Front-end code change data
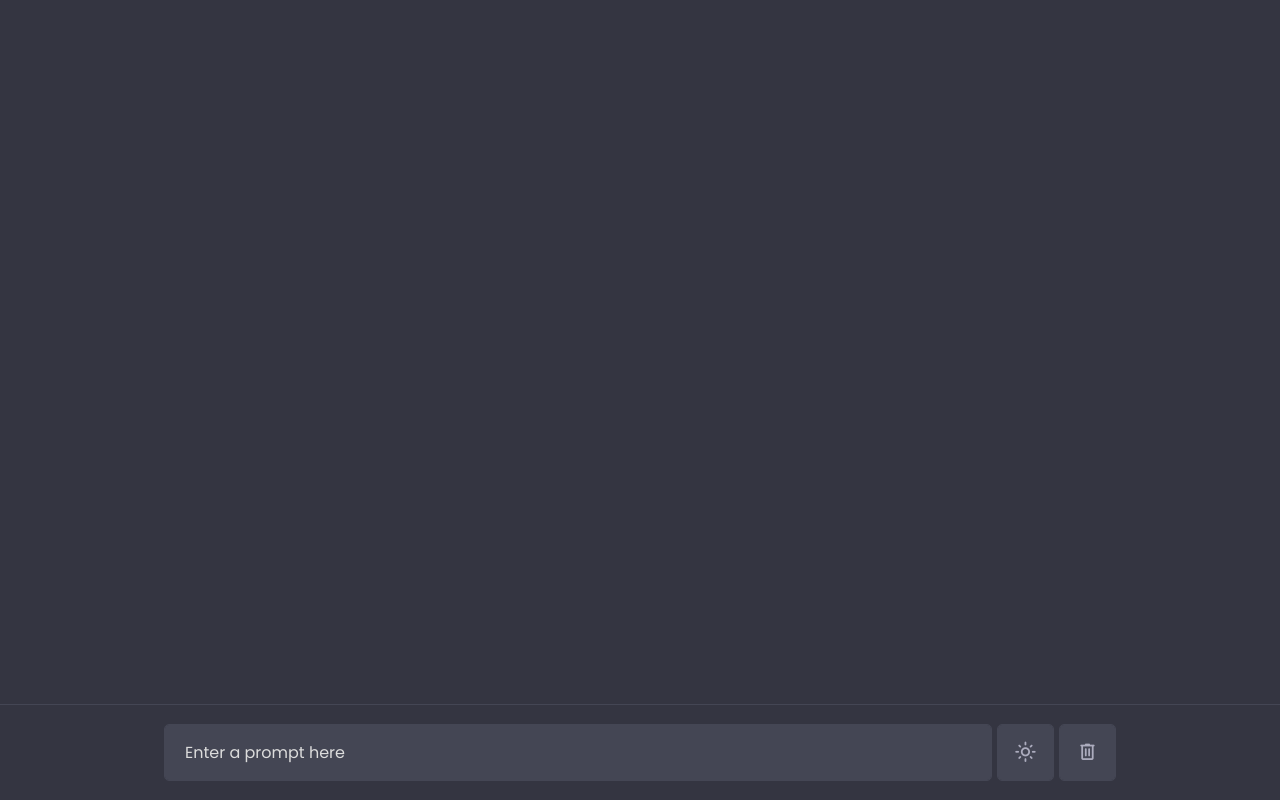
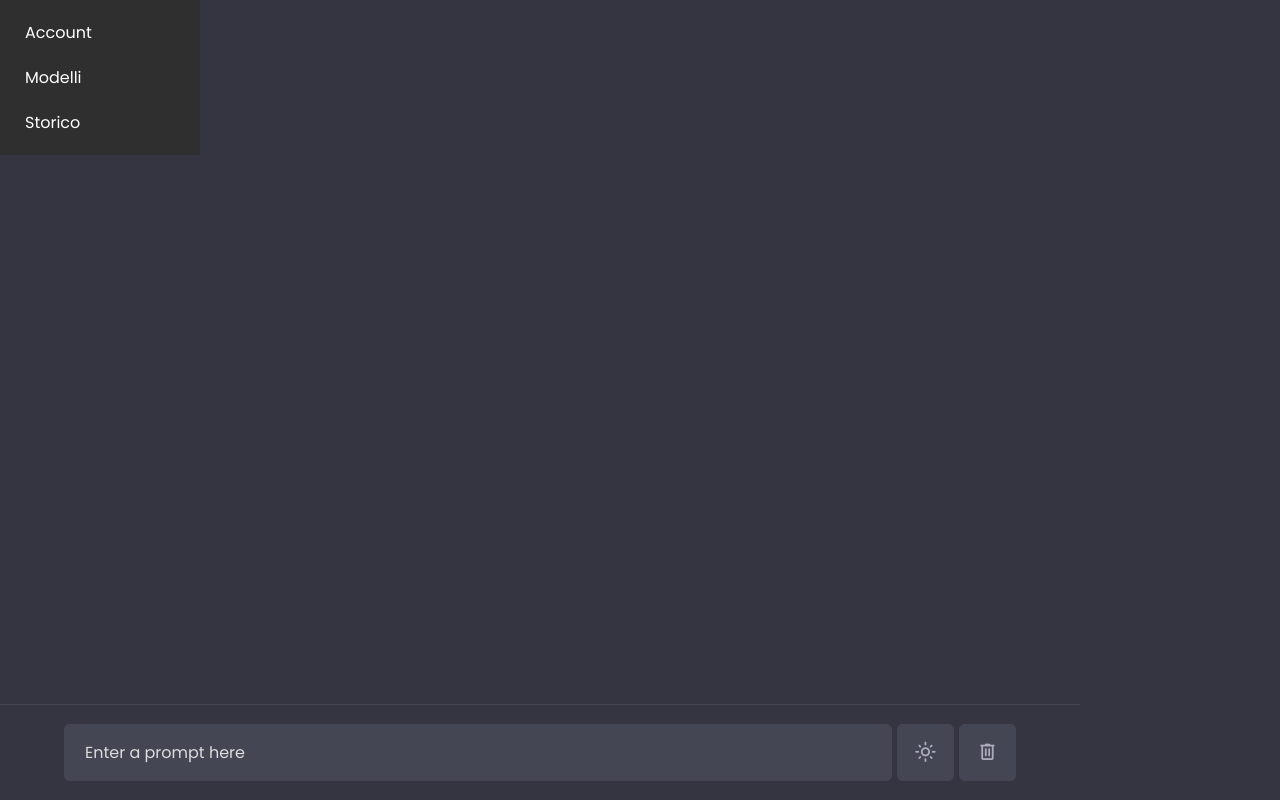
Before and after one commit to pamaldi/adso-chat, a plain HTML site: page frontend/index.html in a window 1280 px wide. Drawn offline with nearby package versions, Linux system fonts and the light colour scheme.

Commit message:
UI: sidebar

```diff
--- a/frontend/css/style.css
+++ b/frontend/css/style.css
@@ -256,3 +256,55 @@ span.material-symbols-rounded {
     font-size: 1.25rem!important;
   }
 }
+
+body {
+  display: flex;
+}
+
+.sidebar {
+  width: 200px;
+  background-color: #2f2f2f;
+  color: #fff;
+  display: flex;
+  flex-direction: column;
+  align-items: flex-start;
+  padding: 10px;
+}
+
+.sidebar-item {
+  padding: 10px 15px;
+  cursor: pointer;
+  width: 100%;
+}
+
+.sidebar-item:hover {
+  background-color: #444;
+}
+
+.sidebar-panel {
+  width: 100%;
+  height: 0;
+  background-color: #2f2f2f;
+  margin-top: auto;
+  transition: height 0.3s;
+  overflow: hidden;
+}
+
+.show-panel {
+  height: 800px;
+}
+
+/* Adjust the chat container and typing container positions */
+.chat-container {
+  flex-grow: 1;
+  overflow-y: auto;
+  max-height: 100vh;
+  padding-bottom: 150px;
+}
+
+.typing-container {
+  flex-grow: 1;
+  position: fixed;
+  bottom: 0;
+  width: calc(100% - 200px); /* Adjust width to account for sidebar */
+}
--- a/frontend/index.html
+++ b/frontend/index.html
@@ -1,5 +1,4 @@
 <!DOCTYPE html>
-<!-- Coding By CodingNepal - www.codingnepalweb.com -->
 <html lang="en" dir="ltr">
 <head>
   <meta charset="utf-8">
@@ -11,6 +10,16 @@
   <script src="js/script.js" defer></script>
 </head>
 <body>
+<!-- Sidebar container -->
+<div class="sidebar">
+  <div class="sidebar-item" data-panel="panel1">Account</div>
+  <div class="sidebar-item" data-panel="panel2">Modelli</div>
+  <div class="sidebar-item" data-panel="panel3">Storico</div>
+  <div class="sidebar-panel" id="panel1"><h3>Account</h3></div>
+  <div class="sidebar-panel" id="panel2"><h3>Modelli</h3></div>
+  <div class="sidebar-panel" id="panel3"><h3>Storico</h3></div>
+</div>
+
 <!-- Chats container -->
 <div class="chat-container"></div>
 
--- a/frontend/js/script.js
+++ b/frontend/js/script.js
@@ -89,3 +89,22 @@ chatInput.addEventListener("keydown", (e) => {
 });
 
 sendButton.addEventListener("click", handleOutgoingChat);
+
+
+document.addEventListener('DOMContentLoaded', () => {
+  const sidebarItems = document.querySelectorAll('.sidebar-item');
+  const panels = document.querySelectorAll('.sidebar-panel');
+
+  sidebarItems.forEach(item => {
+    item.addEventListener('click', () => {
+      const panelId = item.getAttribute('data-panel');
+      panels.forEach(panel => {
+        if (panel.id === panelId) {
+          panel.classList.toggle('show-panel');
+        } else {
+          panel.classList.remove('show-panel');
+        }
+      });
+    });
+  });
+});
```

▶ Problem to work on: Look through the entries and return every line where "frontend" appears.

▶ Solution to this problem:
Before and after one commit to pamaldi/adso-chat, a plain HTML site: page frontend/index.html in a window 1280 px wide. Drawn offline with nearby package versions, Linux system fonts and the light colour scheme.
--- a/frontend/css/style.css
+++ b/frontend/css/style.css
--- a/frontend/index.html
+++ b/frontend/index.html
--- a/frontend/js/script.js
+++ b/frontend/js/script.js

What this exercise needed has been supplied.